> **What this task involves**
Nothing but the pictures may be dropped; the rest of the listing is to be written out exactly.

> **Provided data**
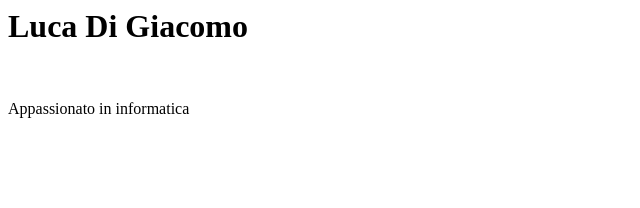
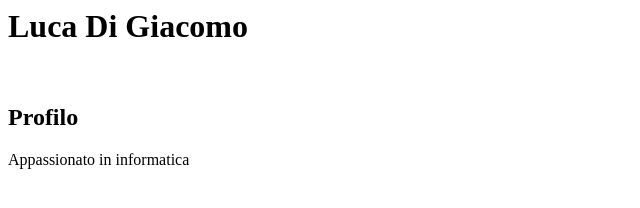
Before and after one commit to Luckytv04/Luckytv04.github.io, a plain HTML site: page index.html in a window 1280 px wide. Shown: the whole page, without its empty margins (0-640 px from the left). Drawn offline with Linux system fonts and the light colour scheme.

Commit message:
Update index.html

```diff
--- a/index.html
+++ b/index.html
@@ -8,6 +8,8 @@
 
     <br>
 
+    <h2>Profilo</h2>
+
     <p>Appassionato in informatica</p>
 
 
```
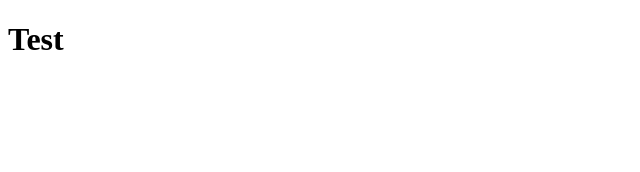
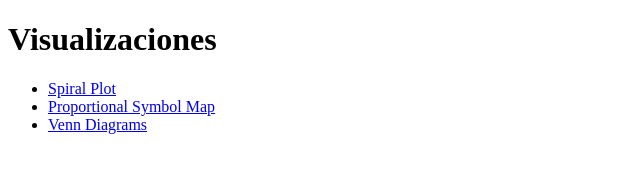
Before and after one commit to AFKMartin/M2.859-VDD-PEC2-UOC, a plain HTML site: page index.html in a window 1280 px wide. Shown: the whole page, without its empty margins (0-640 px from the left). Drawn offline with Linux system fonts and the light colour scheme.

Commit message:
index actualizado

```diff
--- a/index.html
+++ b/index.html
@@ -5,6 +5,11 @@
         <title>PEC 2 VDD</title>
     </head>
     <body>
-        <h1> Test </h1>
+        <h1> Visualizaciones </h1>
+        <ul>
+            <li><a href="src/Spiral-Plot/spiral.html">Spiral Plot</a></li>
+            <li><a href="src/Proportional-Symbol-Map/proportional_map.html">Proportional Symbol Map</a></li>
+            <li><a href="src/Venn-Diagrams/venn.html">Venn Diagrams</a></li>
+        </ul>
     </body>
 </html>
```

> **Task response**
Before and after one commit to Luckytv04/Luckytv04.github.io, a plain HTML site: page index.html in a window 1280 px wide. Shown: the whole page, without its empty margins (0-640 px from the left). Drawn offline with Linux system fonts and the light colour scheme.

Commit message:
Update index.html

```diff
--- a/index.html
+++ b/index.html
@@ -8,6 +8,8 @@
 
     <br>
 
+    <h2>Profilo</h2>
+
     <p>Appassionato in informatica</p>
 
 
```
Before and after one commit to AFKMartin/M2.859-VDD-PEC2-UOC, a plain HTML site: page index.html in a window 1280 px wide. Shown: the whole page, without its empty margins (0-640 px from the left). Drawn offline with Linux system fonts and the light colour scheme.

Commit message:
index actualizado

```diff
--- a/index.html
+++ b/index.html
@@ -5,6 +5,11 @@
         <title>PEC 2 VDD</title>
     </head>
     <body>
-        <h1> Test </h1>
+        <h1> Visualizaciones </h1>
+        <ul>
+            <li><a href="src/Spiral-Plot/spiral.html">Spiral Plot</a></li>
+            <li><a href="src/Proportional-Symbol-Map/proportional_map.html">Proportional Symbol Map</a></li>
+            <li><a href="src/Venn-Diagrams/venn.html">Venn Diagrams</a></li>
+        </ul>
     </body>
 </html>
```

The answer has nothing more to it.